◆ **GIVEN INFORMATION**:
++++++++++++++++++++
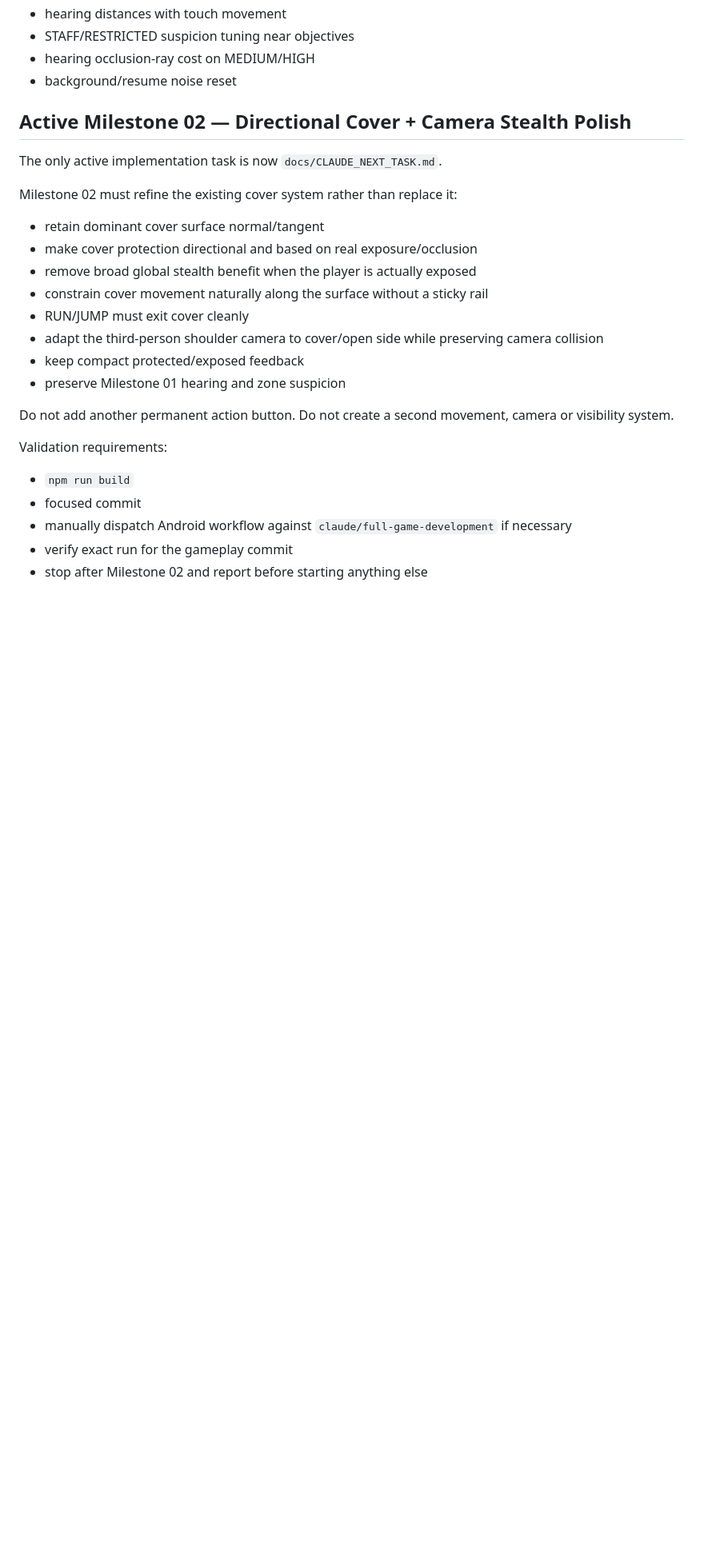
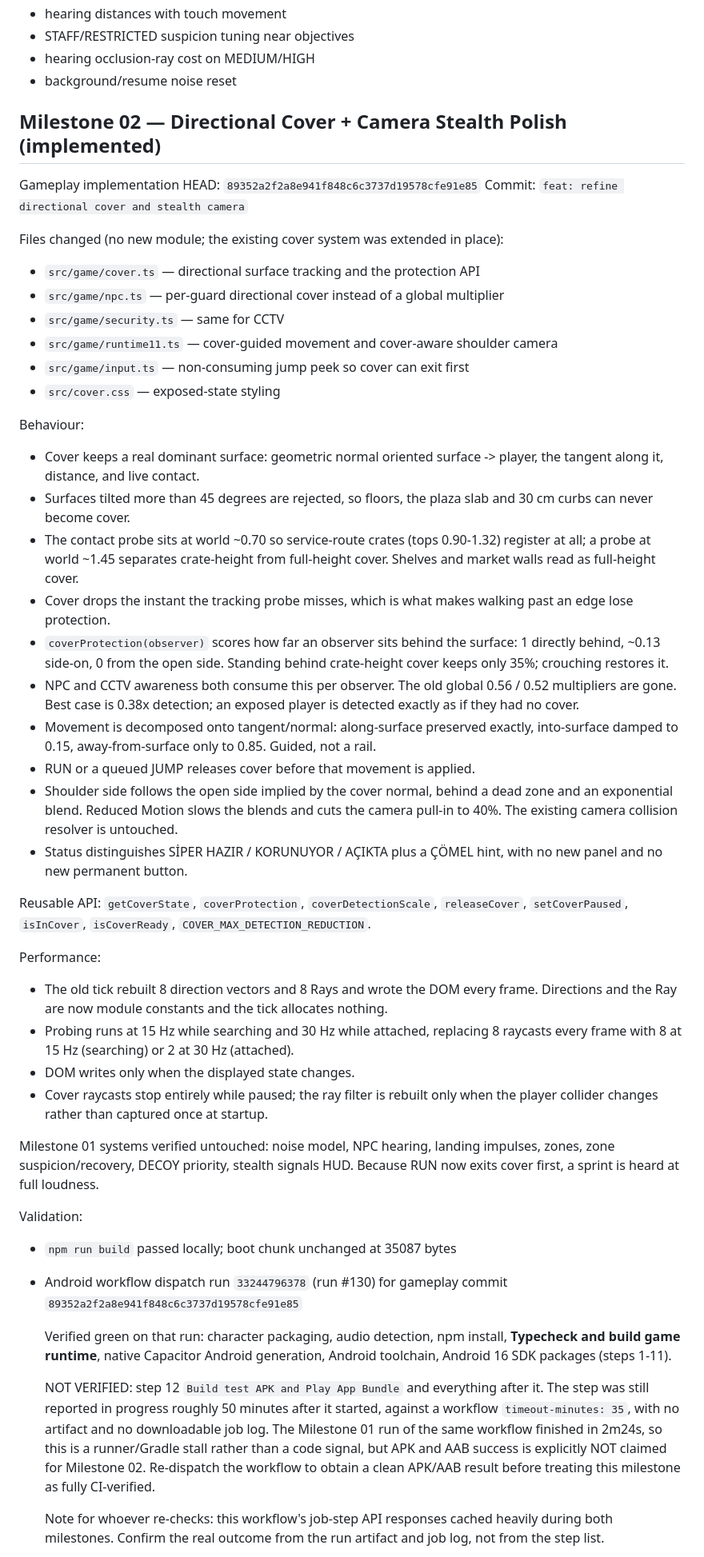
Before and after one commit to ardaaxee/cuma-world-3d, a Markdown page: CLAUDE_CODE_HANDOFF.md, the part around one of its changes. Shown at 80% size. Drawn GitHub-style; blank space fills up the shorter version.

Commit message:
docs: record directional cover milestone in handoff
Log Milestone 02's implementation HEAD, changed files, cover/exposure and
camera behaviour, the reusable cover API, the performance work, and the
outstanding real-device checks.

Records the CI result honestly: steps 1-11 of run 33244796378 are green
including the TypeScript/Vite gate, but the Gradle APK/AAB step stalled past
the workflow timeout with no artifact, so APK/AAB success is not claimed and a
re-dispatch is needed before the milestone counts as fully CI-verified.

```diff
--- a/CLAUDE_CODE_HANDOFF.md
+++ b/CLAUDE_CODE_HANDOFF.md
@@ -114,26 +114,81 @@ No real-device behavior is claimed from CI.
 - hearing occlusion-ray cost on MEDIUM/HIGH
 - background/resume noise reset
 
-## Active Milestone 02 — Directional Cover + Camera Stealth Polish
+## Milestone 02 — Directional Cover + Camera Stealth Polish (implemented)
 
-The only active implementation task is now `docs/CLAUDE_NEXT_TASK.md`.
+Gameplay implementation HEAD: `89352a2f2a8e941f848c6c3737d19578cfe91e85`
+Commit: `feat: refine directional cover and stealth camera`
 
-Milestone 02 must refine the existing cover system rather than replace it:
-- retain dominant cover surface normal/tangent
-- make cover protection directional and based on real exposure/occlusion
-- remove broad global stealth benefit when the player is actually exposed
-- constrain cover movement naturally along the surface without a sticky rail
-- RUN/JUMP must exit cover cleanly
-- adapt the third-person shoulder camera to cover/open side while preserving camera collision
-- keep compact protected/exposed feedback
-- preserve Milestone 01 hearing and zone suspicion
+Files changed (no new module; the existing cover system was extended in place):
+- `src/game/cover.ts` — directional surface tracking and the protection API
+- `src/game/npc.ts` — per-guard directional cover instead of a global multiplier
+- `src/game/security.ts` — same for CCTV
+- `src/game/runtime11.ts` — cover-guided movement and cover-aware shoulder camera
+- `src/game/input.ts` — non-consuming jump peek so cover can exit first
+- `src/cover.css` — exposed-state styling
 
-Do not add another permanent action button.
-Do not create a second movement, camera or visibility system.
+Behaviour:
+- Cover keeps a real dominant surface: geometric normal oriented surface -> player,
+  the tangent along it, distance, and live contact.
+- Surfaces tilted more than 45 degrees are rejected, so floors, the plaza slab
+  and 30 cm curbs can never become cover.
+- The contact probe sits at world ~0.70 so service-route crates (tops 0.90-1.32)
+  register at all; a probe at world ~1.45 separates crate-height from full-height
+  cover. Shelves and market walls read as full-height cover.
+- Cover drops the instant the tracking probe misses, which is what makes walking
+  past an edge lose protection.
+- `coverProtection(observer)` scores how far an observer sits behind the surface:
+  1 directly behind, ~0.13 side-on, 0 from the open side. Standing behind
+  crate-height cover keeps only 35%; crouching restores it.
+- NPC and CCTV awareness both consume this per observer. The old global 0.56 /
+  0.52 multipliers are gone. Best case is 0.38x detection; an exposed player is
+  detected exactly as if they had no cover.
+- Movement is decomposed onto tangent/normal: along-surface preserved exactly,
+  into-surface damped to 0.15, away-from-surface only to 0.85. Guided, not a rail.
+- RUN or a queued JUMP releases cover before that movement is applied.
+- Shoulder side follows the open side implied by the cover normal, behind a dead
+  zone and an exponential blend. Reduced Motion slows the blends and cuts the
+  camera pull-in to 40%. The existing camera collision resolver is untouched.
+- Status distinguishes SİPER HAZIR / KORUNUYOR / AÇIKTA plus a ÇÖMEL hint, with
+  no new panel and no new permanent button.
 
-Validation requirements:
-- `npm run build`
-- focused commit
-- manually dispatch Android workflow against `claude/full-game-development` if necessary
-- verify exact run for the gameplay commit
-- stop after Milestone 02 and report before starting anything else
+Reusable API:
+`getCoverState`, `coverProtection`, `coverDetectionScale`, `releaseCover`,
+`setCoverPaused`, `isInCover`, `isCoverReady`, `COVER_MAX_DETECTION_REDUCTION`.
+
+Performance:
+- The old tick rebuilt 8 direction vectors and 8 Rays and wrote the DOM every
+  frame. Directions and the Ray are now module constants and the tick allocates
+  nothing.
+- Probing runs at 15 Hz while searching and 30 Hz while attached, replacing
+  8 raycasts every frame with 8 at 15 Hz (searching) or 2 at 30 Hz (attached).
+- DOM writes only when the displayed state changes.
+- Cover raycasts stop entirely while paused; the ray filter is rebuilt only when
+  the player collider changes rather than captured once at startup.
+
+Milestone 01 systems verified untouched: noise model, NPC hearing, landing
+impulses, zones, zone suspicion/recovery, DECOY priority, stealth signals HUD.
+Because RUN now exits cover first, a sprint is heard at full loudness.
+
+Validation:
+- `npm run build` passed locally; boot chunk unchanged at 35087 bytes
+- Android workflow dispatch run `33244796378` (run #130) for gameplay commit
+  `89352a2f2a8e941f848c6c3737d19578cfe91e85`
+
+  Verified green on that run: character packaging, audio detection, npm install,
+  **Typecheck and build game runtime**, native Capacitor Android generation,
+  Android toolchain, Android 16 SDK packages (steps 1-11).
+
+  NOT VERIFIED: step 12 `Build test APK and Play App Bundle` and everything
+  after it. The step was still reported in progress roughly 50 minutes after it
+  started, against a workflow `timeout-minutes: 35`, with no artifact and no
+  downloadable job log. The Milestone 01 run of the same workflow finished in
+  2m24s, so this is a runner/Gradle stall rather than a code signal, but APK and
+  AAB success is explicitly NOT claimed for Milestone 02. Re-dispatch the
+  workflow to obtain a clean APK/AAB result before treating this milestone as
+  fully CI-verified.
+
+  Note for whoever re-checks: this workflow's job-step API responses cached
+  heavily during both milestones. Confirm the real outcome from the run
+  artifact and job log, not from the step list.
+
```
Also changed, not shown: other parts of CLAUDE_CODE_HANDOFF.md (+11 -0 lines).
++++++++++++++++++++
◆ **WHAT IS BEING ASKED**: Return the whole listing, word for word, and leave out every picture.

◆ **WRITTEN ANSWER**:
Before and after one commit to ardaaxee/cuma-world-3d, a Markdown page: CLAUDE_CODE_HANDOFF.md, the part around one of its changes. Shown at 80% size. Drawn GitHub-style; blank space fills up the shorter version.

Commit message:
docs: record directional cover milestone in handoff
Log Milestone 02's implementation HEAD, changed files, cover/exposure and
camera behaviour, the reusable cover API, the performance work, and the
outstanding real-device checks.

Records the CI result honestly: steps 1-11 of run 33244796378 are green
including the TypeScript/Vite gate, but the Gradle APK/AAB step stalled past
the workflow timeout with no artifact, so APK/AAB success is not claimed and a
re-dispatch is needed before the milestone counts as fully CI-verified.

```diff
--- a/CLAUDE_CODE_HANDOFF.md
+++ b/CLAUDE_CODE_HANDOFF.md
@@ -114,26 +114,81 @@ No real-device behavior is claimed from CI.
 - hearing occlusion-ray cost on MEDIUM/HIGH
 - background/resume noise reset
 
-## Active Milestone 02 — Directional Cover + Camera Stealth Polish
+## Milestone 02 — Directional Cover + Camera Stealth Polish (implemented)
 
-The only active implementation task is now `docs/CLAUDE_NEXT_TASK.md`.
+Gameplay implementation HEAD: `89352a2f2a8e941f848c6c3737d19578cfe91e85`
+Commit: `feat: refine directional cover and stealth camera`
 
-Milestone 02 must refine the existing cover system rather than replace it:
-- retain dominant cover surface normal/tangent
-- make cover protection directional and based on real exposure/occlusion
-- remove broad global stealth benefit when the player is actually exposed
-- constrain cover movement naturally along the surface without a sticky rail
-- RUN/JUMP must exit cover cleanly
-- adapt the third-person shoulder camera to cover/open side while preserving camera collision
-- keep compact protected/exposed feedback
-- preserve Milestone 01 hearing and zone suspicion
+Files changed (no new module; the existing cover system was extended in place):
+- `src/game/cover.ts` — directional surface tracking and the protection API
+- `src/game/npc.ts` — per-guard directional cover instead of a global multiplier
+- `src/game/security.ts` — same for CCTV
+- `src/game/runtime11.ts` — cover-guided movement and cover-aware shoulder camera
+- `src/game/input.ts` — non-consuming jump peek so cover can exit first
+- `src/cover.css` — exposed-state styling
 
-Do not add another permanent action button.
-Do not create a second movement, camera or visibility system.
+Behaviour:
+- Cover keeps a real dominant surface: geometric normal oriented surface -> player,
+  the tangent along it, distance, and live contact.
+- Surfaces tilted more than 45 degrees are rejected, so floors, the plaza slab
+  and 30 cm curbs can never become cover.
+- The contact probe sits at world ~0.70 so service-route crates (tops 0.90-1.32)
+  register at all; a probe at world ~1.45 separates crate-height from full-height
+  cover. Shelves and market walls read as full-height cover.
+- Cover drops the instant the tracking probe misses, which is what makes walking
+  past an edge lose protection.
+- `coverProtection(observer)` scores how far an observer sits behind the surface:
+  1 directly behind, ~0.13 side-on, 0 from the open side. Standing behind
+  crate-height cover keeps only 35%; crouching restores it.
+- NPC and CCTV awareness both consume this per observer. The old global 0.56 /
+  0.52 multipliers are gone. Best case is 0.38x detection; an exposed player is
+  detected exactly as if they had no cover.
+- Movement is decomposed onto tangent/normal: along-surface preserved exactly,
+  into-surface damped to 0.15, away-from-surface only to 0.85. Guided, not a rail.
+- RUN or a queued JUMP releases cover before that movement is applied.
+- Shoulder side follows the open side implied by the cover normal, behind a dead
+  zone and an exponential blend. Reduced Motion slows the blends and cuts the
+  camera pull-in to 40%. The existing camera collision resolver is untouched.
+- Status distinguishes SİPER HAZIR / KORUNUYOR / AÇIKTA plus a ÇÖMEL hint, with
+  no new panel and no new permanent button.
 
-Validation requirements:
-- `npm run build`
-- focused commit
-- manually dispatch Android workflow against `claude/full-game-development` if necessary
-- verify exact run for the gameplay commit
-- stop after Milestone 02 and report before starting anything else
+Reusable API:
+`getCoverState`, `coverProtection`, `coverDetectionScale`, `releaseCover`,
+`setCoverPaused`, `isInCover`, `isCoverReady`, `COVER_MAX_DETECTION_REDUCTION`.
+
+Performance:
+- The old tick rebuilt 8 direction vectors and 8 Rays and wrote the DOM every
+  frame. Directions and the Ray are now module constants and the tick allocates
+  nothing.
+- Probing runs at 15 Hz while searching and 30 Hz while attached, replacing
+  8 raycasts every frame with 8 at 15 Hz (searching) or 2 at 30 Hz (attached).
+- DOM writes only when the displayed state changes.
+- Cover raycasts stop entirely while paused; the ray filter is rebuilt only when
+  the player collider changes rather than captured once at startup.
+
+Milestone 01 systems verified untouched: noise model, NPC hearing, landing
+impulses, zones, zone suspicion/recovery, DECOY priority, stealth signals HUD.
+Because RUN now exits cover first, a sprint is heard at full loudness.
+
+Validation:
+- `npm run build` passed locally; boot chunk unchanged at 35087 bytes
+- Android workflow dispatch run `33244796378` (run #130) for gameplay commit
+  `89352a2f2a8e941f848c6c3737d19578cfe91e85`
+
+  Verified green on that run: character packaging, audio detection, npm install,
+  **Typecheck and build game runtime**, native Capacitor Android generation,
+  Android toolchain, Android 16 SDK packages (steps 1-11).
+
+  NOT VERIFIED: step 12 `Build test APK and Play App Bundle` and everything
+  after it. The step was still reported in progress roughly 50 minutes after it
+  started, against a workflow `timeout-minutes: 35`, with no artifact and no
+  downloadable job log. The Milestone 01 run of the same workflow finished in
+  2m24s, so this is a runner/Gradle stall rather than a code signal, but APK and
+  AAB success is explicitly NOT claimed for Milestone 02. Re-dispatch the
+  workflow to obtain a clean APK/AAB result before treating this milestone as
+  fully CI-verified.
+
+  Note for whoever re-checks: this workflow's job-step API responses cached
+  heavily during both milestones. Confirm the real outcome from the run
+  artifact and job log, not from the step list.
+
```
Also changed, not shown: other parts of CLAUDE_CODE_HANDOFF.md (+11 -0 lines).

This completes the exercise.